Joy Enterprises did this on knives made overseas. One day you would see a knife with a Fury stamp on it and the next you would see the same knife with a Master stamp on it.
Taylor Cutlery marketed small "California legal" automatics and now I see the same knife with a DeltaZ stamp on it. Also, Kellam has some knives out that look and feel just like some DeltaZ'folders.

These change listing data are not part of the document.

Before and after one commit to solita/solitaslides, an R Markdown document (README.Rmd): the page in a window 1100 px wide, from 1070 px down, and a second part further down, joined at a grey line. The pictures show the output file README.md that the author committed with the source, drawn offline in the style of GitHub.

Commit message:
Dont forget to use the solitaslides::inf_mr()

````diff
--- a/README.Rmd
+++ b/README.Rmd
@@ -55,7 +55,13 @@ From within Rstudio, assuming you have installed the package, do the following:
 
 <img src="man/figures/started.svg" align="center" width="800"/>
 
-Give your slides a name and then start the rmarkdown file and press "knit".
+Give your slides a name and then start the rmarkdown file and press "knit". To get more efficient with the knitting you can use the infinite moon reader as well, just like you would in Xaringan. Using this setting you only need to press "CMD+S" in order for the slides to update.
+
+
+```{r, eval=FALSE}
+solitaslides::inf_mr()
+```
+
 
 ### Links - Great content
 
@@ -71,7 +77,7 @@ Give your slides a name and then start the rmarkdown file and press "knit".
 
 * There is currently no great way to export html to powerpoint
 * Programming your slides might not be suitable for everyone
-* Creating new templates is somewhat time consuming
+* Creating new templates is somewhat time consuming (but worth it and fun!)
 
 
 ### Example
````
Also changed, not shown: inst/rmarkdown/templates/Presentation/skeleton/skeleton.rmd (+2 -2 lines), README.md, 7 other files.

If these knife companies contract their knives overseas, why can't the be original designs?
 

Gollnick

Musical Director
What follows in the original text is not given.